**Before-and-after change records**
▽

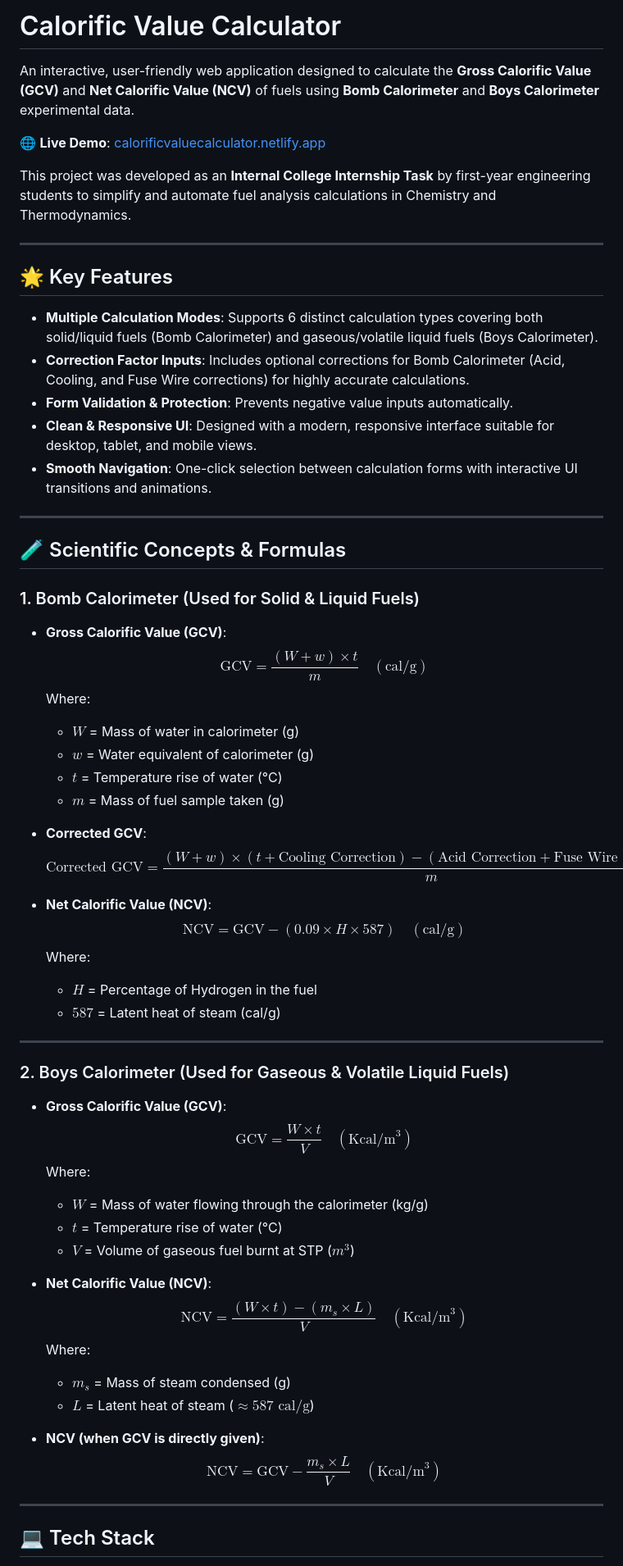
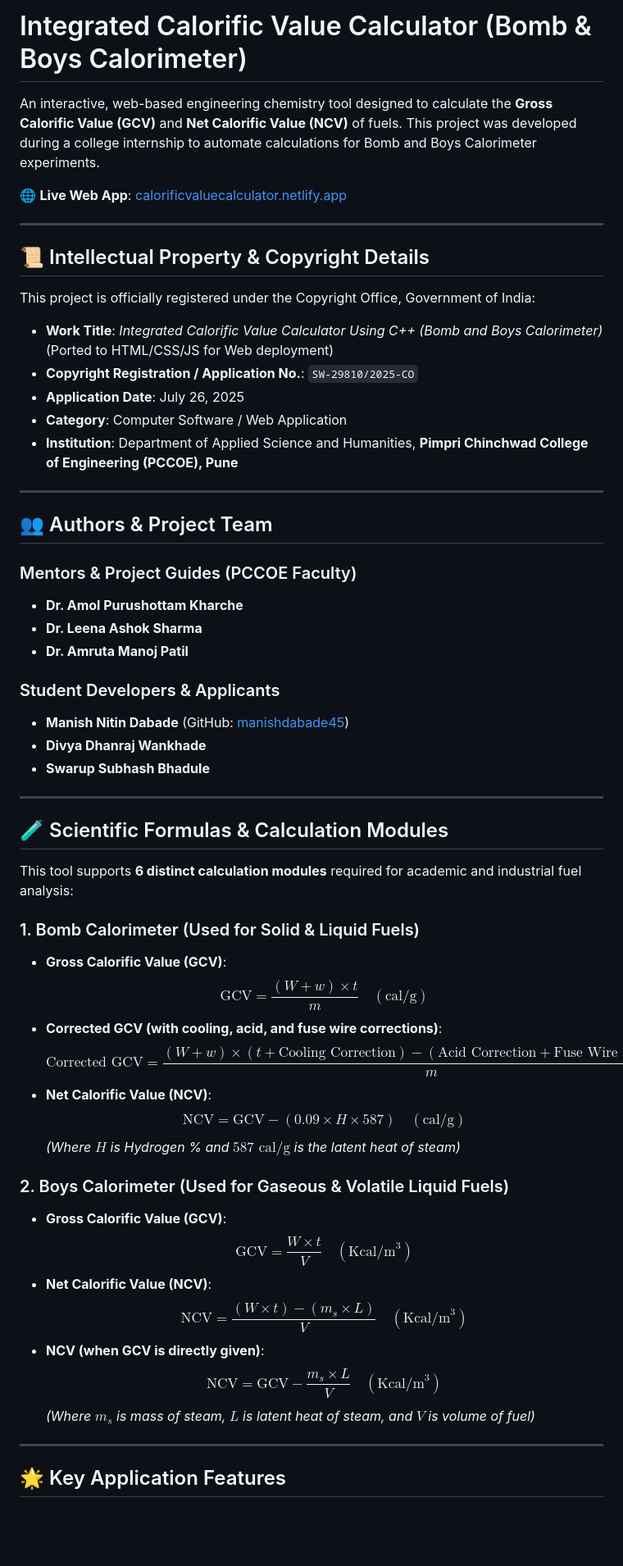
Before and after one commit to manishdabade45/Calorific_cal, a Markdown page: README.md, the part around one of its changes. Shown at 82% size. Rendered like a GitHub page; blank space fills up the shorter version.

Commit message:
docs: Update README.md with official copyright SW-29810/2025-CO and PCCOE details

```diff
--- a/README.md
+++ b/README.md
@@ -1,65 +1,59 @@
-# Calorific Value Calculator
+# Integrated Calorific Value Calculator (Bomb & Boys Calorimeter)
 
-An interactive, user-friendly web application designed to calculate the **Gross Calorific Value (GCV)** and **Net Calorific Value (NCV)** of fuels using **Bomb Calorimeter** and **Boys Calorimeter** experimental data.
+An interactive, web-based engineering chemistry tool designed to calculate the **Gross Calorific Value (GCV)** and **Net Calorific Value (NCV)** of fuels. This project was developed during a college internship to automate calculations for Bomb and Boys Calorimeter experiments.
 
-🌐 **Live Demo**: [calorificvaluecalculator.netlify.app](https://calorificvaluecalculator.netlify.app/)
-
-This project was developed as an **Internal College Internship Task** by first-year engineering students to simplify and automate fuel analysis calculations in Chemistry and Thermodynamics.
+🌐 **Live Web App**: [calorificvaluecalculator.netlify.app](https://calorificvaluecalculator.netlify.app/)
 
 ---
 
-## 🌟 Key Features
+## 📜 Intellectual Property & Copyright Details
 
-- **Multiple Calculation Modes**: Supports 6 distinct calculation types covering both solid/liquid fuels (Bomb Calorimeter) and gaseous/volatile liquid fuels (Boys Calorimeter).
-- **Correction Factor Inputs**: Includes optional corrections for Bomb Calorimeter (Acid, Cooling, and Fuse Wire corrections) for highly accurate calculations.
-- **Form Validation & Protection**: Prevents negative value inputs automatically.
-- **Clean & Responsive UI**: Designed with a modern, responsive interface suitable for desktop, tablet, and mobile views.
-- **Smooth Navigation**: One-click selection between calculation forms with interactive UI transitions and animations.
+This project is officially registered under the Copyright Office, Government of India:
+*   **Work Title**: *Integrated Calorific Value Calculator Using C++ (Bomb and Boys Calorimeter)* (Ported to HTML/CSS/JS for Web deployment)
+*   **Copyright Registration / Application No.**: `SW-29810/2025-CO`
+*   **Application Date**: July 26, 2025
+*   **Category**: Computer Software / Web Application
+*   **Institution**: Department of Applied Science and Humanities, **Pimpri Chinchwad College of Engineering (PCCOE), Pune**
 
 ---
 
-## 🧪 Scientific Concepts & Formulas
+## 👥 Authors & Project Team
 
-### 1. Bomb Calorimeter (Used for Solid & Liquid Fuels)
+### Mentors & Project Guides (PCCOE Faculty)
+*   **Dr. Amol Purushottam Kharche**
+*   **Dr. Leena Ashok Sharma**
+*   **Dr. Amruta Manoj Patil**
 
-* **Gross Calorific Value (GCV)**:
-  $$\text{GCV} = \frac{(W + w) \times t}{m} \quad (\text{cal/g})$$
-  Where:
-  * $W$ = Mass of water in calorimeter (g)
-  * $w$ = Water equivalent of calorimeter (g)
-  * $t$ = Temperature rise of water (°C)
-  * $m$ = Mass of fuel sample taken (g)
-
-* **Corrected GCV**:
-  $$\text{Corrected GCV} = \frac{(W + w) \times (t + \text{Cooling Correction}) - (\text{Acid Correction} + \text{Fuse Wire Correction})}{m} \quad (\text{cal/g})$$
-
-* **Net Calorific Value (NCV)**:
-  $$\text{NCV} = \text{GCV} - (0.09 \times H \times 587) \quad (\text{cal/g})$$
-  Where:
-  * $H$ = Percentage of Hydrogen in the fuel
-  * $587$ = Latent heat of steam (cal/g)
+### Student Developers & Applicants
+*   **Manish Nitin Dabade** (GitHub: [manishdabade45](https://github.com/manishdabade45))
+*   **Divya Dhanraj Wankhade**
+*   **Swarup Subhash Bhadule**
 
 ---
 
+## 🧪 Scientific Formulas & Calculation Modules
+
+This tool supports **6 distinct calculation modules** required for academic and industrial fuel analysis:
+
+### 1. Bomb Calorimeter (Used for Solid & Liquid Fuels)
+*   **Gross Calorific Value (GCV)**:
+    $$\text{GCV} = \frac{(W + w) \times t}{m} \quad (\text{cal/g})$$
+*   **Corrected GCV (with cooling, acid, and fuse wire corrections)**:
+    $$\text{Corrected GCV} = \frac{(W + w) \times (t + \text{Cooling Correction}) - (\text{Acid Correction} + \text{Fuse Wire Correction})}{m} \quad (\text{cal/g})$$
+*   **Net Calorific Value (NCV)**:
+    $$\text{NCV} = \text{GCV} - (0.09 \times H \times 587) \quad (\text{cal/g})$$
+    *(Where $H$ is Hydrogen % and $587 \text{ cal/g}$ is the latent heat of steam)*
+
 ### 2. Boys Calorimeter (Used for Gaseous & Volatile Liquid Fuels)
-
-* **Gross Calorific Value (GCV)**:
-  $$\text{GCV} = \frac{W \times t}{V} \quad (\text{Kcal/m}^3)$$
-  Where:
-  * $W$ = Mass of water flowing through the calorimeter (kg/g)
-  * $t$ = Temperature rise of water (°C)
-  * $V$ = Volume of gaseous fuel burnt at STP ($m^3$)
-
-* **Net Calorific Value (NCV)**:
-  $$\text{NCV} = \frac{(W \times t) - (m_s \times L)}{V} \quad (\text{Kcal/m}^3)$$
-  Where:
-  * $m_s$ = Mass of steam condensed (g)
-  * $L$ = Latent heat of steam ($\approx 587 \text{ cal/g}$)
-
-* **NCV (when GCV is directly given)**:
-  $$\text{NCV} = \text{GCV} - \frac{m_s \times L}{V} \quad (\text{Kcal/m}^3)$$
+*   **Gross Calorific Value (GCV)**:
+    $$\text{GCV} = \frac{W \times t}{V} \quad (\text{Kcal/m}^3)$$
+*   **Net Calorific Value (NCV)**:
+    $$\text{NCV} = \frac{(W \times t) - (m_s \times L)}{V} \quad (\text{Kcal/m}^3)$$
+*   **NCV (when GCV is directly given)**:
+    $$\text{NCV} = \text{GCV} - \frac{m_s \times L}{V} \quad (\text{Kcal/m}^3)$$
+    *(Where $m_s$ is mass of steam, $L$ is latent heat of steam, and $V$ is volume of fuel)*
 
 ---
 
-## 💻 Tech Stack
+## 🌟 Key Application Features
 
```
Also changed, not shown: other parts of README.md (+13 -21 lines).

△

Go through the records line by line, and copy each line that holds the string "with".

**Task result**
docs: Update README.md with official copyright SW-29810/2025-CO and PCCOE details
-- **Clean & Responsive UI**: Designed with a modern, responsive interface suitable for desktop, tablet, and mobile views.
-- **Smooth Navigation**: One-click selection between calculation forms with interactive UI transitions and animations.
+*   **Corrected GCV (with cooling, acid, and fuse wire corrections)**:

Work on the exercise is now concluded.